    # Establish a secure session with gmail's outgoing SMTP server using your gmail account
    server = smtplib.SMTP( "", 587 )
    server.login(auth[0], auth[1])

    # Send text message through SMS gateway of destination number
    server.sendmail( auth[0], to_number, message)

GitHub Actions Automation

After the script was running, I wanted to be able to send these messages to myself automatically twice a day.

GitHub actions performs very well for this type of use case. It's essentially a serverless framework for executing code. I plan to do another article that goes deeper into Actions.

For now, to get the above script running:

  • Push code to a private GitHub repository

  • Create a .yml file in your repository with the path of .github/workflows/main.yml

The structure of the YAML is fairly straightforward

GitHub Action YAML File

#Name of the Action
name: car_scrape_sms

#On is the trigger of when this will be executed
#Here I am using a basic cron schedule 
    - cron: '15 14 * * *'
    - cron: '15 2 * * *'

    #The execution environment of the runner 
    runs-on: ubuntu-latest
      # Checking the repository out to the execution env 
      - uses: actions/checkout@v3
      - name: Set up Python 
        # Installs Python on the env 
        uses: actions/setup-python@v3
          python-version: '3.10'
      - name: Install dependencies
        #CLI arguments to execute on the runner 
        run: |
          pip install requests
          pip install beautifulsoup4
      - name: run main
        run: |

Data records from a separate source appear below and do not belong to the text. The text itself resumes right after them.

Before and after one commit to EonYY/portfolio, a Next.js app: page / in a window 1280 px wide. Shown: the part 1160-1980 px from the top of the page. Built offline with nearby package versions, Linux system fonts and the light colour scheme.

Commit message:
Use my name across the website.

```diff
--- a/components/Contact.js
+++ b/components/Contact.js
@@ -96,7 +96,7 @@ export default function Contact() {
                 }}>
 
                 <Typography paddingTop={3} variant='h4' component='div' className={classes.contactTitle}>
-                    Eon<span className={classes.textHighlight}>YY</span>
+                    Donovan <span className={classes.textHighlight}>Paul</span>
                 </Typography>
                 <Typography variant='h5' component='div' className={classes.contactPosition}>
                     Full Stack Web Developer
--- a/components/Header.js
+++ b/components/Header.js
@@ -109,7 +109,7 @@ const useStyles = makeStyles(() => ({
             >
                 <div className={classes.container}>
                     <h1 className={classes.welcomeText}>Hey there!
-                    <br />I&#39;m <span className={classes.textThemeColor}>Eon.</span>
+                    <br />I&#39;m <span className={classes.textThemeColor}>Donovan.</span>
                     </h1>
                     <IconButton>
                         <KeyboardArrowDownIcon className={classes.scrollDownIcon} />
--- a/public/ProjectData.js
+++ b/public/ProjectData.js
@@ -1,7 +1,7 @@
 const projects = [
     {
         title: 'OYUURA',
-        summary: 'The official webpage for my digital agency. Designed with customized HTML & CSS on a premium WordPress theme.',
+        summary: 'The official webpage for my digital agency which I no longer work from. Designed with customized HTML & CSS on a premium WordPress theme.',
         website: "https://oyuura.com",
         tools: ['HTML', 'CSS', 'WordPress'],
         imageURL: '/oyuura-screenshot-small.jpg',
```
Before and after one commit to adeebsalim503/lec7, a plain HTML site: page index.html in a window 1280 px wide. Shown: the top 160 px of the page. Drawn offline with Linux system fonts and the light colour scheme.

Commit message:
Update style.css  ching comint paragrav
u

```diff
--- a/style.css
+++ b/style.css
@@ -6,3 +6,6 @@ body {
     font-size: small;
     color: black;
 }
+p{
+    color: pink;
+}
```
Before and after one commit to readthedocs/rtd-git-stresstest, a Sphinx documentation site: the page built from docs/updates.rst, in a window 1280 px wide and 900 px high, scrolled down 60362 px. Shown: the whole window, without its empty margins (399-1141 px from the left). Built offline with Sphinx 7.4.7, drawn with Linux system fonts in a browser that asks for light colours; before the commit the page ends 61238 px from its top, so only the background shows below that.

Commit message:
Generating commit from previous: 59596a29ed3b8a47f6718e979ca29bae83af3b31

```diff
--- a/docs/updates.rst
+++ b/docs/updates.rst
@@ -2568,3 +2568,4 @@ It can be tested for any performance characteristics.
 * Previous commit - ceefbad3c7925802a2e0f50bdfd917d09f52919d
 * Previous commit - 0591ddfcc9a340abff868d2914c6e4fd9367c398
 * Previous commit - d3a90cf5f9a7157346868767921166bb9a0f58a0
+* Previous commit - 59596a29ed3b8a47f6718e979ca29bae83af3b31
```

GitHub Action Keywords Explained

  • name: is the name of your Action run

  • on: is the keyword to trigger your workflow, here I am using a cron schedule

  • jobs: starts the main entry into the workflow

    • runs-on: is the platform OS, essentially the container (runner) environment that your job will run on

    • steps: are sections to categorically separate pieces of your Action

      • name: of your step

      • uses: can call other actions

        • Here I am using another action that checkouts my repository to the container environment that this will be executed on. Essentially it copies all of the scripts in the repo to the execution env.

        • I am also setting up python in the container env with actions/setup-python@v3

          • with: is passing a parameter to specify the version of python from that above action
      • run: here we can specify the commands to run on the runner. You can treat this as the command line of the runner.

This barely scratches the surface of the power of GitHub Actions!!

Action Run Example

Below is an example of an Action run for the above scripts.


Finally here is the output that gets sent to my phone